Those who were Christ's followers must have been amazed to hear that even He could bellow out such words.  Most scholars believe that these words are our Savior's way of placing His Human Nature into our human circumstances and showing us that He understands our occasional feelings of abandonment.  Nevertheless while He is hanging from that Cross, He also shows us that He is willing to be with us even through the most hellish experiences.  There are some, however, who have theorized that during this torturous crucifixion, Christ's Human Nature blocked out His Divine Nature and He actually felt abandoned by His heavenly Father.  Once again, one can only speculate on the mystery of the interior life of a Divine Person Who possesses both a Divine and Human Nature. 

This reflection would be incomplete if it didn’t share something about the Blessed Virgin Mary.   At Mass when the priest elevates the Host and elevates the Cup and our eyes move upward to behold our Eucharistic Lord as we're kneeling in the shadow of the Cross, this brief glimpse into eternity allows us to look at Him from the same vantage point as His Blessed Mother saw Him when He said to her: "Behold your Son" (John 19:26).  What a marvelous opportunity to contemplate Jesus Christ through the eyes of the Blessed Virgin Mary, asking her to reveal that which Scripture says she keeps in her heart (cf. Luke 2:19 & Luke 2:51)

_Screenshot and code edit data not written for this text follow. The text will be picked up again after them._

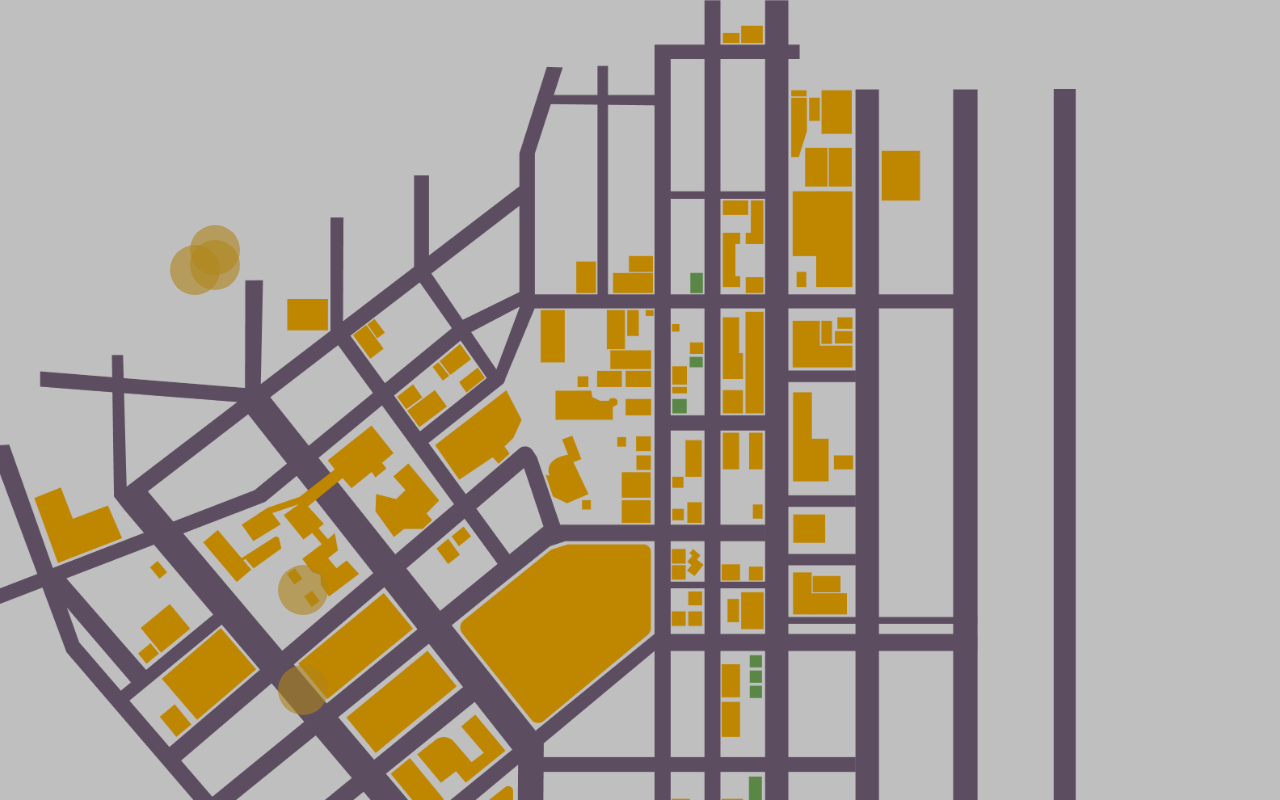
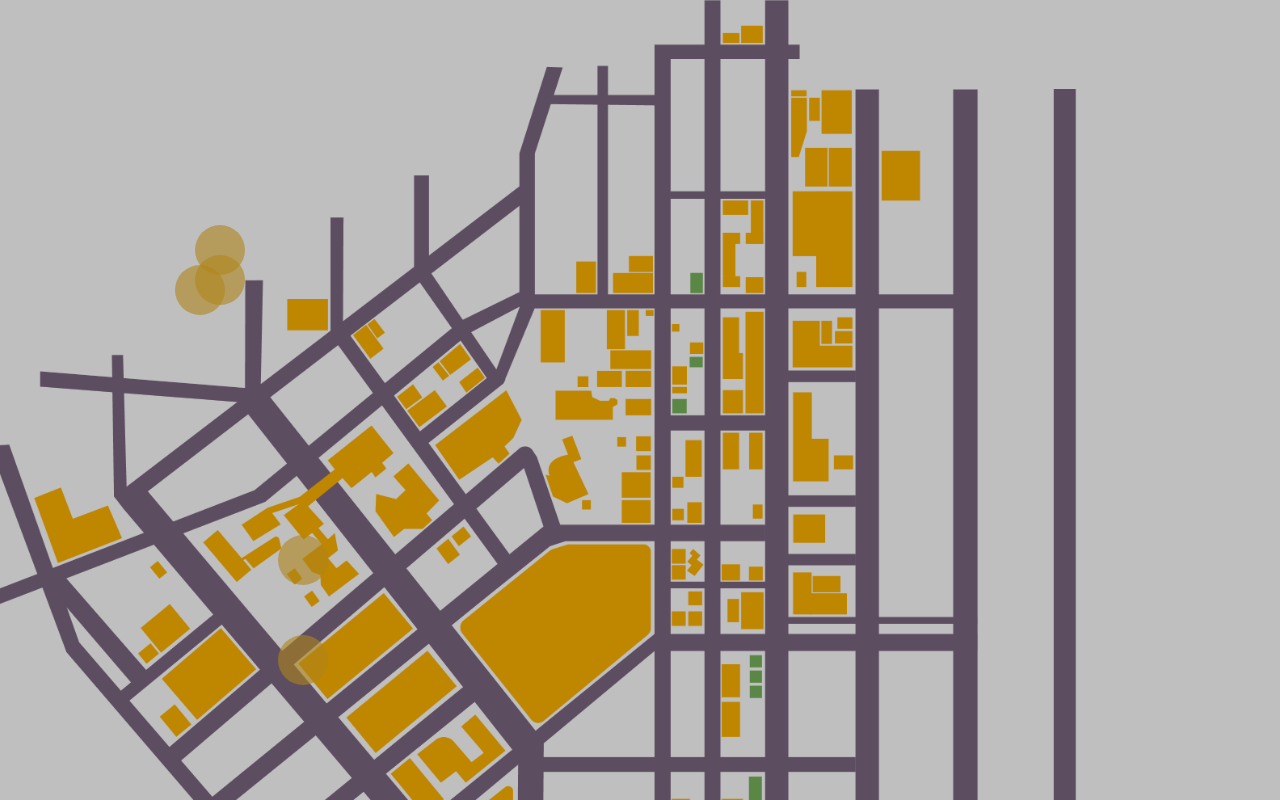
Before and after one commit to Yoyuye/ONERAMVCU, a plain HTML site: page index.html in a window 1280 px wide. Shown: the top 800 px of the page. Drawn offline with Linux system fonts and the light colour scheme.

Commit message:
Add files via upload

```diff
--- a/index.html
+++ b/index.html
@@ -36,11 +36,11 @@
       z-index: 6;
     }
 
-    .circle1 { top: 225px; left: 190px; }
-    .circle2 { top: 240px; left: 190px; }
-    .circle3 { top: 245px; left: 170px; }
-    .circle4 { top: 565px; left: 278px; }
-    .circle5 { top: 665px; left: 278px; }
+    .circle1 { top: 225px; left: 195px; }
+    .circle2 { top: 255px; left: 195px; }
+    .circle3 { top: 265px; left: 175px; }
+    .circle4 { top: 535px; left: 278px; }
+    .circle5 { top: 635px; left: 278px; }
     .circle6 { top: 1000px; left: 60px; }
     .circle7 { top: 1800px; left: 285px; }
     .circle8 { top: 1850px; left: 220px; }
```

“Jesus gave a loud cry and breathed His last.” During Mass at the proclamation of this Gospel we will kneel and pause in a moment of silence after these words have been proclaimed.  Take this period of silence and prayerfully enter into the silence of Jesus. 

The veil of the sanctuary being torn in two from top to bottom signifies God's call to end all sacrifices according to the law of Moses because our heavenly Father has accepted Christ's One and Eternal Sacrifice for the redemption of humanity. 

Logically it would have been somewhere around four o'clock when Joseph of Arimathea approached Pilate for the Body of Jesus.  By Jewish law Jesus would have to be placed in the tomb before sundown which begins the preparation for the Sabbath. 

In the eyes of the chief priests and Pharisees, Christ's claim to be the Messiah makes Him an impostor.  His Crucifixion, however, effectively supports our Savior's claim and fulfills what has been foretold by the prophets. 

The Passion of our Lord Jesus Christ is a love story, the love that God has for His people.  Our Lord's Passion is the most loving, charitable act in human history.  And now it's our turn to follow in His Footsteps and love Him by our selfless acts of charity towards one another.  The hymn, "Where Charity and Love Prevail" says it well with these lyrics: "With grateful joy and holy fear God's charity we learn; let us with heart and mind and soul, now love God in return.  Forgive we now each other's faults, as we our faults confess; and let us love each other well in Christian holiness." 

How sad and abandoned the followers of Jesus must have felt when these events occurred in a moment of time.  We, however, who get a glimpse into eternity at Mass have the luxury of knowing that it doesn’t end here.  We have also been given an incredible gift because of these events, namely the Eucharist.  The Catechism reminds us that in the Eucharist Christ gives us the very Body which He gave up for us on the Cross and the very Blood which He poured out for many for the forgiveness of sins (cf: CCC 1365).  The Mass re-presents the Sacrifice on the Cross.  Saint Pio of Pietrelcina, perhaps more affectionately known as Padre Pio, once said: “It would be easier for the earth to carry on without the sun than without the Holy Mass.”